Compared to the optical overload of Momo with Stuffed Animals or The Hypnotist, a painting such as Gray Room, 2007 seems relatively empty, even somber at first glance. The picture is devoid of figures, save one portrait sitting on the floor and leaning atop a stack of other paintings against one of the room’s grandly arching windows—an abyme that adds a small jolt of pinky flesh and primary red and yellow to the chilled tones of grays, blues, and browns that otherwise define the space. Bright light filters in through these two windows, but the room remains rather dark.
There is a modicum of furniture that follows the folded contour of the wall: a side chair and several plinths, each adorned with ceramic vessels. Given the smattering of art objects, a viewer might reasonably suspect the room is a gallery or museum rather than a domestic interior. In some ways, it is both: a domestic space with paintings and ceramics but few signs of “domesticity.” I believe it is the home of Jonas’s parents, who collect art. It runs in the family: The artist’s grandfather, the subject of several works, was an amateur, but serious painter. Jonas has returned to this room on a number of occasions—the elegant crown molding, in dark wood, makes it quickly recognizable—and he has indeed treated it like a gallery, with artworks both observed and imagined. In the 2006 drawing Ideal Living Room the walls are decorated with a Warhol Cow, and Picasso’s Three Musicians. In Grandfather Clock, 2011, the room reappears, decidedly brighter and airier, with three black-and-white images in a staggered row on the wall. Two appear to be floral still-life pictures, recalling a series of exaggerated plant paintings the artist made in recent years; the middle picture is seemingly an urban landscape. It is unclear whether these are paintings or photographs, or whether these images were, in fact, actually in that space. “Reality,” here, is not the point— or, perhaps, only a point of departure.

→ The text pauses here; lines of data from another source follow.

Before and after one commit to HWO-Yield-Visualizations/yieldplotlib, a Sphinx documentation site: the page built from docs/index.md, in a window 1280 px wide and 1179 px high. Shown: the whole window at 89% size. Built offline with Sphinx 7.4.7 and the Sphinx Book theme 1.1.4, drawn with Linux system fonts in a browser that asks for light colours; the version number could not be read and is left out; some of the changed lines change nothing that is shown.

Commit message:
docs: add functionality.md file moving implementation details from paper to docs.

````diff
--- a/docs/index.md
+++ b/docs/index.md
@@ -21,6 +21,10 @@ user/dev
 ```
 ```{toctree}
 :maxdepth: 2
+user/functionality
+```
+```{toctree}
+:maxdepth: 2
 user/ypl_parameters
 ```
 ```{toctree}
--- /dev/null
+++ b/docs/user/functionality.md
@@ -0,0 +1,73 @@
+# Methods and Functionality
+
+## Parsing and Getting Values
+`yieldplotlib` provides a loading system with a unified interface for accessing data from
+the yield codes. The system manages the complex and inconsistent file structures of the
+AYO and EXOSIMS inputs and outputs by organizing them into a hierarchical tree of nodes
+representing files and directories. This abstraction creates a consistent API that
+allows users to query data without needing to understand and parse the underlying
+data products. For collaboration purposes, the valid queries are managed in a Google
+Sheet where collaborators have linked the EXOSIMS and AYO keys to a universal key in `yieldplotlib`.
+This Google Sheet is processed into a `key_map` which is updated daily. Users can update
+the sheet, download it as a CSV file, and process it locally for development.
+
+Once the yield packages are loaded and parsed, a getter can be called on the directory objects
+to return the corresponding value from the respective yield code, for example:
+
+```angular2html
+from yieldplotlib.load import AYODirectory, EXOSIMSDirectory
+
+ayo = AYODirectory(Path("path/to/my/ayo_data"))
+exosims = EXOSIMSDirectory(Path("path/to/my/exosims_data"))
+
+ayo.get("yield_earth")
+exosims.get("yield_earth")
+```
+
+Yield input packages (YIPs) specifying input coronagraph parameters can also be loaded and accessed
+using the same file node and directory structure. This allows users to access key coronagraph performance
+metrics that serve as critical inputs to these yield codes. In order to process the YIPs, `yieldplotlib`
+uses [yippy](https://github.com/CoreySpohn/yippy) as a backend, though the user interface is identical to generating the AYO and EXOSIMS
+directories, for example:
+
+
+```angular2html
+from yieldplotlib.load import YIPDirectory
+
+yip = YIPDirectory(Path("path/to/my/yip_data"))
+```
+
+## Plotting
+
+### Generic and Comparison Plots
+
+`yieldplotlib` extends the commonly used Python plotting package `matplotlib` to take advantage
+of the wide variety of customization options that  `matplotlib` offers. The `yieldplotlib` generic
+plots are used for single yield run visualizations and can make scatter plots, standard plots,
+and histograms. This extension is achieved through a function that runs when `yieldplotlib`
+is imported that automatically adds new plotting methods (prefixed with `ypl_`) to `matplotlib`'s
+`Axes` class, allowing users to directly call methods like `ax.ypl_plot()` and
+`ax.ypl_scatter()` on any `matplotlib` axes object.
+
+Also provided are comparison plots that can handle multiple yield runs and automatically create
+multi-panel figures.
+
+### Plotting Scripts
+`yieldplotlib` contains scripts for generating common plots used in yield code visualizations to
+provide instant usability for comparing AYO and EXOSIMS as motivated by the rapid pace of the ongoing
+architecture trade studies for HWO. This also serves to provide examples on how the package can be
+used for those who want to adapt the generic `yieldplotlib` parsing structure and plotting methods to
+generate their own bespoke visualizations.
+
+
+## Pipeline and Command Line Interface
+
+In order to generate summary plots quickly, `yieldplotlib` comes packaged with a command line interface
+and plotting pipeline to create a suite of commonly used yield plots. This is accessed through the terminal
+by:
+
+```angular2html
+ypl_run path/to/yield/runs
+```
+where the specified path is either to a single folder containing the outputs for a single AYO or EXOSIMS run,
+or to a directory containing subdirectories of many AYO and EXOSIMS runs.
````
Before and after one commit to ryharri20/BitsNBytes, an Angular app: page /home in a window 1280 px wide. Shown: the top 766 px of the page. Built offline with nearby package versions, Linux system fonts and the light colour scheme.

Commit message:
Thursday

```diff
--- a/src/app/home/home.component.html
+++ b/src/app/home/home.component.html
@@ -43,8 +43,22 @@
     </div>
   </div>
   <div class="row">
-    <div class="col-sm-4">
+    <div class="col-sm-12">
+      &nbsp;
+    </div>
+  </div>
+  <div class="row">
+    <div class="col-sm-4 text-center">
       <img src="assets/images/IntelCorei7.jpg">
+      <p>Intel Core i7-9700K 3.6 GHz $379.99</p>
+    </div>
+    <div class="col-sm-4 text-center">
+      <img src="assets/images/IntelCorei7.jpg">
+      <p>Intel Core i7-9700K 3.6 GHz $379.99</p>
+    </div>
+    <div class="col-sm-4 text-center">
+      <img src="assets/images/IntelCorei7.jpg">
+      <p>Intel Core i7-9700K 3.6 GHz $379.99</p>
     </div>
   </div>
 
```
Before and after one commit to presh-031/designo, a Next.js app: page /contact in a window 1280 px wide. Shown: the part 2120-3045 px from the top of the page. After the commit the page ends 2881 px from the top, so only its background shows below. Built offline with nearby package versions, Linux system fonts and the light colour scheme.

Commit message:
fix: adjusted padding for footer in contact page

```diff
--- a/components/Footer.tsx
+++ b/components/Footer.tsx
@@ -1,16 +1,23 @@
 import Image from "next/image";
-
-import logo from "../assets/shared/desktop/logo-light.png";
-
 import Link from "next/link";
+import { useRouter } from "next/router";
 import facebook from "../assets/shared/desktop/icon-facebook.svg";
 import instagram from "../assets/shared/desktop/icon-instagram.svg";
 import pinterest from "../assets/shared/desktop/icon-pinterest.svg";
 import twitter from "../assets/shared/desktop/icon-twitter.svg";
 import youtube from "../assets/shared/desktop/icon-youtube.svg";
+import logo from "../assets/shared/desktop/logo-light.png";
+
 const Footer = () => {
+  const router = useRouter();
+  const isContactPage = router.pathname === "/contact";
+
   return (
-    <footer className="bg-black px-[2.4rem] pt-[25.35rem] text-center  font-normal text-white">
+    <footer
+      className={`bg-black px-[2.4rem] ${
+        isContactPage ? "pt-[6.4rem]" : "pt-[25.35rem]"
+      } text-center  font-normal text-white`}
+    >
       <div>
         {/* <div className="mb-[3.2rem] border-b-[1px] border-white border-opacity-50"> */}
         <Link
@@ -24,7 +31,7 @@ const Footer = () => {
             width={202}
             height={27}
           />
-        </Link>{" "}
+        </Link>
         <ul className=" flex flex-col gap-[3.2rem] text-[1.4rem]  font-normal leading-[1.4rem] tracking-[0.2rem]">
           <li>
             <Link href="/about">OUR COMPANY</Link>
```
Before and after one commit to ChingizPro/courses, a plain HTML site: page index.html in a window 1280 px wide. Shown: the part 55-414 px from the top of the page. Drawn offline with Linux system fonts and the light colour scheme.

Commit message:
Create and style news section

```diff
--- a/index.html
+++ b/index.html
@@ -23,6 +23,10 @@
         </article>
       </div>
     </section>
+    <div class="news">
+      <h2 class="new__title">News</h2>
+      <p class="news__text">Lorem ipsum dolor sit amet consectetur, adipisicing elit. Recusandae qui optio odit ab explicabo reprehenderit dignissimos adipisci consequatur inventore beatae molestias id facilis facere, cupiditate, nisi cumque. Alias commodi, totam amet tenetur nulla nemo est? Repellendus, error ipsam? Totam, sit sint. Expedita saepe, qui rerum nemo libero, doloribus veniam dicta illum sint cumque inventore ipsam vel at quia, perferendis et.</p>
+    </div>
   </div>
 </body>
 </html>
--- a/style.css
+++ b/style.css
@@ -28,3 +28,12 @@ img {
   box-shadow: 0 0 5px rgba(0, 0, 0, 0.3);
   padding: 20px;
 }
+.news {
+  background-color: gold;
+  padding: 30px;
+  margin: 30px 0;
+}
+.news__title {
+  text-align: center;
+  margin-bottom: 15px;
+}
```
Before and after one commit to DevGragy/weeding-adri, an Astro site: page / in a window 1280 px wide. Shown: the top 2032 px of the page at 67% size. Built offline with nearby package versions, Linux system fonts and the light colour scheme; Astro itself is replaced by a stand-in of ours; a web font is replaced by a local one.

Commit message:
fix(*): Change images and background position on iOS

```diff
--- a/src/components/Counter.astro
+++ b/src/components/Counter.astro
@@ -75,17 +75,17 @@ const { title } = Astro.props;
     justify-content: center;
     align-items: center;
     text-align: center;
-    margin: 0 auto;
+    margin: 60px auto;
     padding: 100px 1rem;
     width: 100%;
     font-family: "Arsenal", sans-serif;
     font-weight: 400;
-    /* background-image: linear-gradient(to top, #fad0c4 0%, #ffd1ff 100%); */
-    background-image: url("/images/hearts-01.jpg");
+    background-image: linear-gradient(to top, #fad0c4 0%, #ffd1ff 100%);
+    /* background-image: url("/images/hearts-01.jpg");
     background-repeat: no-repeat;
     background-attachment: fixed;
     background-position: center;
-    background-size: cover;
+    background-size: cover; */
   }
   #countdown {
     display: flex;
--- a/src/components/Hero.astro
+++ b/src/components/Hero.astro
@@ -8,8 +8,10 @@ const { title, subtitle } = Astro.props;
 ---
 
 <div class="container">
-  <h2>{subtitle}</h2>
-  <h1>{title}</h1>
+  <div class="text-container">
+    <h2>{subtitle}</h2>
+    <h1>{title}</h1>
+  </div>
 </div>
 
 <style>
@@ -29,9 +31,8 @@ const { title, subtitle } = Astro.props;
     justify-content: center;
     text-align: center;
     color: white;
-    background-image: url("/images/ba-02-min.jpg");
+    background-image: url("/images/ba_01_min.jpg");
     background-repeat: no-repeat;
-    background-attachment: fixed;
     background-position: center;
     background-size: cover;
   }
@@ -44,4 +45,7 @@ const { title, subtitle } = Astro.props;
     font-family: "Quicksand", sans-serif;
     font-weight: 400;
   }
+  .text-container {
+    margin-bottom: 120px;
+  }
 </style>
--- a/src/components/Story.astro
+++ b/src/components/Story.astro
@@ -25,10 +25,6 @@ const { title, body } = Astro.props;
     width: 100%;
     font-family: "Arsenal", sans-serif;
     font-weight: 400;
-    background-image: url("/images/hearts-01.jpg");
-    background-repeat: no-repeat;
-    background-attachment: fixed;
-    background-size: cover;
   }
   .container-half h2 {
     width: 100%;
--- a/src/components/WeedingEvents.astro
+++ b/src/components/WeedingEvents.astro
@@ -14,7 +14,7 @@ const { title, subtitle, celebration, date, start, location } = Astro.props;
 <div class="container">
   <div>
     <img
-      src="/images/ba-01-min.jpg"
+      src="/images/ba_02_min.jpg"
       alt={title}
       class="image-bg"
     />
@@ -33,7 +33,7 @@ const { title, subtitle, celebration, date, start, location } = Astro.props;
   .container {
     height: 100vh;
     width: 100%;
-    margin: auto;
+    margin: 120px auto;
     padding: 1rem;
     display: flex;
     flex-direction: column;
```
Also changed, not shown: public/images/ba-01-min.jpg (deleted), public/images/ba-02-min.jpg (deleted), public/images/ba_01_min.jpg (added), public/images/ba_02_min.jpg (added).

There are many hints of autobiography in these paintings. I know I could ask Jonas more questions about these things, but choose not to. (I feel weird enough referring to him as “Jonas,” not “Wood,” but his casual demeanor almost demands a more personal approach.) For me, the complex negotiation of space he constructs for a viewer is more curious and more satisfying than narrative resolve. Gray Room is a relatively spare picture, but also agitated, agitating. The stack of paintings on the floor intimates instability, if not disarray. On the center divide of the canvas the room appears to fold. Presumably, this is simply a corner that projects toward the viewer, but the line also appears to crop one of the picture’s two windows. It is unclear whether this event is the result of painterly shorthand, or a rupture caused in the act of abutting two photographs in parallax. In any event, the result is quietly unsettling. Collage is often at work in Jonas’s compositions, and the possibilities of bending or eliding photographic space surely add a significant layer of editorial control to his process: Despite his recurring use of photography, it would be misleading to assign too much credit to the source image, rather than the painter translating it. Yes, these interiors exist, or once existed, in life and in photographs, but they persist as paintings, evoking a sutured space of history and memory.